= Source material =
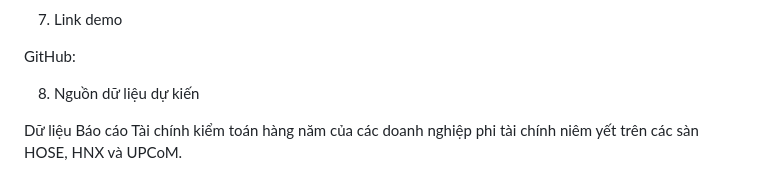
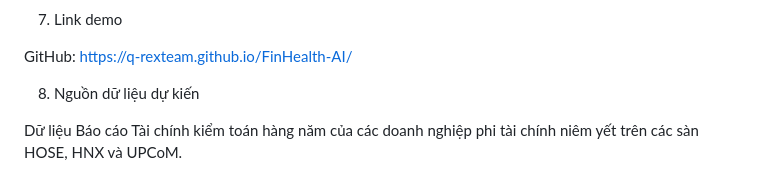
Before and after one commit to Q-RexTeam/FinHealth-AI, a Markdown page: README.md, the part around the change. GitHub-like rendering.

```diff
--- a/README.md
+++ b/README.md
@@ -55,7 +55,7 @@ Trợ lý AI & Báo cáo tự động: Trợ lý thông minh hỗ trợ hỏi đ
 
 7. Link demo
 
-GitHub:
+GitHub: https://q-rexteam.github.io/FinHealth-AI/
 
 8. Nguồn dữ liệu dự kiến
 
```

= What to do =
Output every entry above exactly as written, but omit the pictures.

= Exercise result =
Before and after one commit to Q-RexTeam/FinHealth-AI, a Markdown page: README.md, the part around the change. GitHub-like rendering.

```diff
--- a/README.md
+++ b/README.md
@@ -55,7 +55,7 @@ Trợ lý AI & Báo cáo tự động: Trợ lý thông minh hỗ trợ hỏi đ
 
 7. Link demo
 
-GitHub:
+GitHub: https://q-rexteam.github.io/FinHealth-AI/
 
 8. Nguồn dữ liệu dự kiến
 
```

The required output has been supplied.